B.C. mayor urges premier to tweak road speeds in an ‘epidemic of road crash fatalities’

Haynes cites ICBC and provincial documents in letter to John Horgan

Saanich Mayor Fred Haynes wants to see Premier John Horgan “act swiftly” to improve road safety in B.C.

He penned a letter to Horgan Monday seeking speed changes within to the Motor Vehicle Act. The letter questions why statutory speed limits remain while local roads continue to see high fatality, crash, and injury rates. He goes further to say that not making changes to the act contradicts a number of provincial plans, studies, and publications.

Haynes said using local bylaws to change the local speed limits is possible, but would present a serious administrative and financial burden for municipal governments. He adds that the current “piecemeal nature” of changes being made to speed limits “lacks consistency, effectiveness and safety.” He said cost-effective, consistent and safer solutions can be made through updates to the provincial Motor Vehicle Act.

READ MORE: Head-on collision in Saanich draws attention to rural road safety

“We are looking for changes to your laws governing our roads to help end the epidemic of road crash fatalities, serious injuries, collisions, and near misses. We believe this is an opportunity for leadership from our Honourable Premier in directing action similar to the nation-leading impaired driving laws enacted in 2011 which were followed by an immediate and sustained drop in fatalities and serious injuries,” Haynes wrote.

The provincial plans, studies, and publications Haynes said are contradicted by inaction on lowering B.C. speed limits, include four B.C. government publications from the past three years. Haynes said local governments have been waiting for change since 2016 after the release of Moving to Vision Zero: Road Safety Strategy Update and Showcase of Innovation in British Columbia and the Provincial Health Officer’s publication, Where the Rubber Meets the Road: Reducing the Impact of Motor Vehicle Crashes on Health and Well-being in British Columbia.

Haynes said it was understandable some time had been allowed for those publications to circulate through government agencies, and for the early 2017 provincial election, but two more plans (Move Commute Connect from CleanBC, and the BC Active Transportation Design Guide) now provide the province with four planning documents to direct action on the issue.

READ MORE: Saanich residents feel less safe using local roads

“Road safety is not a political issue that can be continuously delayed and deferred, with endless studies and reports that wither with each change of government. We must do better. We can do better,” Haynes writes.

Horgan did not respond to a reqest for comment by deadline.

sophie.heizer@saanichnews.com

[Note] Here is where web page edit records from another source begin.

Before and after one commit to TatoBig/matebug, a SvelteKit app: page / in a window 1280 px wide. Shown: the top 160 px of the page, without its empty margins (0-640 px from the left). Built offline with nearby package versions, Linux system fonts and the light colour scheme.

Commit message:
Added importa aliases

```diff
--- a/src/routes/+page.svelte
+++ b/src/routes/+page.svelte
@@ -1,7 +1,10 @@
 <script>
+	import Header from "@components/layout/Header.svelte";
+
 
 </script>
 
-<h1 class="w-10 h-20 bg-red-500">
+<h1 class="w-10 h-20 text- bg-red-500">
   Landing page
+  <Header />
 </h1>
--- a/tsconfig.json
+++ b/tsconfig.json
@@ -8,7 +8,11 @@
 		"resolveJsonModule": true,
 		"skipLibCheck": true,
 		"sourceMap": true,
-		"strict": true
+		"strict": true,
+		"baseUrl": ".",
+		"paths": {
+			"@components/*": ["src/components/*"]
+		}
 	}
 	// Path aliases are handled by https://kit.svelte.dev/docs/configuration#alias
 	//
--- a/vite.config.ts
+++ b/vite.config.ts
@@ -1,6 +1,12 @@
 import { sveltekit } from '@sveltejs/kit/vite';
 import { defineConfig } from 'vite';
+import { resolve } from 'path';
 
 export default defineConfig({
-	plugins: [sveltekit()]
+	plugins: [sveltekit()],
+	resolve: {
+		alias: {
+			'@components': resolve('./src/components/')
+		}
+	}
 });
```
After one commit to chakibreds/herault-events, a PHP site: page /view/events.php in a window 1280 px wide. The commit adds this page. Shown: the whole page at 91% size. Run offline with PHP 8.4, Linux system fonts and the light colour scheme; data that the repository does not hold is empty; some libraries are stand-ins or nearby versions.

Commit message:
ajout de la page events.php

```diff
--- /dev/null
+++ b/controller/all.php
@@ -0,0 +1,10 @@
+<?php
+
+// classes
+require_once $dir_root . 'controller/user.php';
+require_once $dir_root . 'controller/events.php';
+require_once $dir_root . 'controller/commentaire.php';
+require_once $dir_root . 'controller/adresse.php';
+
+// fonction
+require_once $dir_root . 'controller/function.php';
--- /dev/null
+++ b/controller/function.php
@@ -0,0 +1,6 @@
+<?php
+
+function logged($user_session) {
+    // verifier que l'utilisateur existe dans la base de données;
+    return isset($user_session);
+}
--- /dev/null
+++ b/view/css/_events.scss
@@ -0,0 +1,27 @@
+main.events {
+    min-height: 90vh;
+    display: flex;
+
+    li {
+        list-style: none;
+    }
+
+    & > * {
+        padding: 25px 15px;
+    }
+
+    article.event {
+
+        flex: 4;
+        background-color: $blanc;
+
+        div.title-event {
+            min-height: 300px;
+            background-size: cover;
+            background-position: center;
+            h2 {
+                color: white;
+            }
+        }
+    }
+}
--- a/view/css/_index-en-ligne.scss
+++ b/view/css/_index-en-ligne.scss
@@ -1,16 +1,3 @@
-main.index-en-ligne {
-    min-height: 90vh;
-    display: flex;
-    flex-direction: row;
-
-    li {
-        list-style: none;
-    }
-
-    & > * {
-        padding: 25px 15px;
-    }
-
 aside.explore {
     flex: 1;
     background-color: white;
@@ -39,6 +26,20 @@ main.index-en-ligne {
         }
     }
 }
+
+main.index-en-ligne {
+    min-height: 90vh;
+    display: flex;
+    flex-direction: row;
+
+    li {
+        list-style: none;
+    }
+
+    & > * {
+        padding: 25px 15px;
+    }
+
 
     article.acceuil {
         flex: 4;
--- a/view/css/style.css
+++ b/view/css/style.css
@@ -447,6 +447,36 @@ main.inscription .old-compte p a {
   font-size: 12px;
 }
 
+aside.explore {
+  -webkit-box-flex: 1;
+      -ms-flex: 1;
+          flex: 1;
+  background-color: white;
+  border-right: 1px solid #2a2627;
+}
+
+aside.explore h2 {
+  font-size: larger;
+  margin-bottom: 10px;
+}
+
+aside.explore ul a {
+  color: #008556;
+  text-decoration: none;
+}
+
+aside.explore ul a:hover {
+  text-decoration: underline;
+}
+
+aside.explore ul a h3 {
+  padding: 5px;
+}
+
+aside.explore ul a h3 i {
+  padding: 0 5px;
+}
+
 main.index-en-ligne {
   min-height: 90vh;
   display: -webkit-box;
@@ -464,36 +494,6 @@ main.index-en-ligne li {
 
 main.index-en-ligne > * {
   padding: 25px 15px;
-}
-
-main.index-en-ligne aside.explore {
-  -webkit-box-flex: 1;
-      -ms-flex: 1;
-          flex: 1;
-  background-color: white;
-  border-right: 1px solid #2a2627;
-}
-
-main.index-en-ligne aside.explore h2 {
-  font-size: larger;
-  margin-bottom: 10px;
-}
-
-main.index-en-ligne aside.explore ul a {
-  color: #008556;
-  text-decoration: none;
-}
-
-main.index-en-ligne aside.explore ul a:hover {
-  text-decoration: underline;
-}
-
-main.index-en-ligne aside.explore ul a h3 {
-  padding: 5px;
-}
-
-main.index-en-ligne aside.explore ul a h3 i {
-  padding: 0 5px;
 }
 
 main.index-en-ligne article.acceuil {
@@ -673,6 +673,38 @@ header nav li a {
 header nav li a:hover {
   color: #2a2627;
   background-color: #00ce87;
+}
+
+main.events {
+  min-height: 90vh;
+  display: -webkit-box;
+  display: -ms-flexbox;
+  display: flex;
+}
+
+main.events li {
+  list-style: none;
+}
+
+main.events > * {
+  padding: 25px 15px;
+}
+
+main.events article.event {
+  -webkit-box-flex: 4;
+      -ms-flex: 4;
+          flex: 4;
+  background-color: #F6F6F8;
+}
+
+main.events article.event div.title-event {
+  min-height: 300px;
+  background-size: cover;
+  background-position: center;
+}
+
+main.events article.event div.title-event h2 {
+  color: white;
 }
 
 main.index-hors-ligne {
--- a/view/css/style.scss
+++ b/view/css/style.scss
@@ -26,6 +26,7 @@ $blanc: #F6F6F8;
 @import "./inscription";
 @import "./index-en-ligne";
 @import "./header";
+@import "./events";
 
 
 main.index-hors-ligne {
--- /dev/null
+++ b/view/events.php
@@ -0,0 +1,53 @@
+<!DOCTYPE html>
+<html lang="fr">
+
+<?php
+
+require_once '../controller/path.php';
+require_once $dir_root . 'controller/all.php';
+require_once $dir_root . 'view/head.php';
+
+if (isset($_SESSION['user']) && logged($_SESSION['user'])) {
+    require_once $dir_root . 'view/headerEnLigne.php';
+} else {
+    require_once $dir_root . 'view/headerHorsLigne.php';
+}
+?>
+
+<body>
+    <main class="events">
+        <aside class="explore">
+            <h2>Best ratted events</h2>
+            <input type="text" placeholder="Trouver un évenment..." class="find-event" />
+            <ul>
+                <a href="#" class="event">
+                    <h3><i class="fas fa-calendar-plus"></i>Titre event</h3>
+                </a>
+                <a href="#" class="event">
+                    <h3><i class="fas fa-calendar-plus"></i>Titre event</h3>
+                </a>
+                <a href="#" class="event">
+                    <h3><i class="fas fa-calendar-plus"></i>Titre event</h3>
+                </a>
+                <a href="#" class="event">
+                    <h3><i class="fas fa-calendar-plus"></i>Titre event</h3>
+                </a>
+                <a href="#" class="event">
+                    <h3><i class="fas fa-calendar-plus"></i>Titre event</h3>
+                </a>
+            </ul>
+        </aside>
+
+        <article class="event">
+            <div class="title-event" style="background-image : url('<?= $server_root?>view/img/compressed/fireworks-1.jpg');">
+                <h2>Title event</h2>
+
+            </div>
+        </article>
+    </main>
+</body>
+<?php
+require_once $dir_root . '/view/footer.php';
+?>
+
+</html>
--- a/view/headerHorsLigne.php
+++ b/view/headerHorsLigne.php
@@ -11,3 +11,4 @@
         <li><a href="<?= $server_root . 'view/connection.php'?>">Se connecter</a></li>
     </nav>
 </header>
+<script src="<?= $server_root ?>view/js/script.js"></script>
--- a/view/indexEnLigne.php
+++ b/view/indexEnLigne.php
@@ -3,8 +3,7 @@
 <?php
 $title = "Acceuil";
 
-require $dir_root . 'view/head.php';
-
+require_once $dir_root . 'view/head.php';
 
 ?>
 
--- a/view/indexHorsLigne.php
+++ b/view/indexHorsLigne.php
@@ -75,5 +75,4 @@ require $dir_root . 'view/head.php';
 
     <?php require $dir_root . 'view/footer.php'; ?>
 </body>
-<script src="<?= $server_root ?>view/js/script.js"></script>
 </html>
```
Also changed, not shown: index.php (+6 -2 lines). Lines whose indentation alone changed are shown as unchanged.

Like us on Facebook and follow @yrlocaljourno

Get local stories you won't find anywhere else right to your inbox.
Sign up here

Just Posted

Man sentenced for setting apartment barbecue on fire in Abbotsford

Michael Rodden climbed to second-storey balcony in March 2019

Public urged to continue donating blood during pandemic

Upcoming donor clinics in Abbotsford and Mission

120 more recreation staff laid off by City of Abbotsford

Job cuts from closure of public facilities, city will re-hire after health emergency passes

‘Possibilities are endless’ at Black Press digital career fair

Black Press Digital Career and Education Fair begins April 4

Mission issues a ban on all open burning

Ban includes recreational fire pits, does not include cooking stoves or barbecues

Trudeau announces 75% wage subsidy for small businesses amid COVID-19

This is up from the previously announced 10 per cent wage subsidy

Morning world update: Cases surge past 600,000; positive news in Germany

Spain suffers its deadliest day as Germany considers April 20 to possibly loosen restrictions

VIDEO: Penguins roam empty halls of Vancouver Aquarium

COVID-19 has forced the Vancouver Aquarium to close access to guests – leaving room for its residents

Significant snowfall forecast for Interior mountain passes

Allison Pass, the Okanagan Connector, Rogers Pass and Kootenay Pass could see 15 to 25 cm of snow

Kids get back to learning in B.C., online

Ministry of Education rolls out new tool for school

67 more B.C. COVID-19 cases, two more deaths in Vancouver region

Positive tests found in Surrey, Langley long-term care facilities

‘Now is not the time to bag that peak’: BCSAR manager discourages risky outdoor adventures

Call volumes are not going down, even as the COVID-19 pandemic persists

Food Banks BC already seeing surge in demand due to COVID-19 pandemic

Executive director Laura Lansink said they expect applications will keep increasing

Nanaimo couple caught aboard cruise ship with four dead and COVID-19 present

Four ‘older guests’ have died on Holland America’s Zaandam; cruise line confirms two COVID-19 cases

Most Read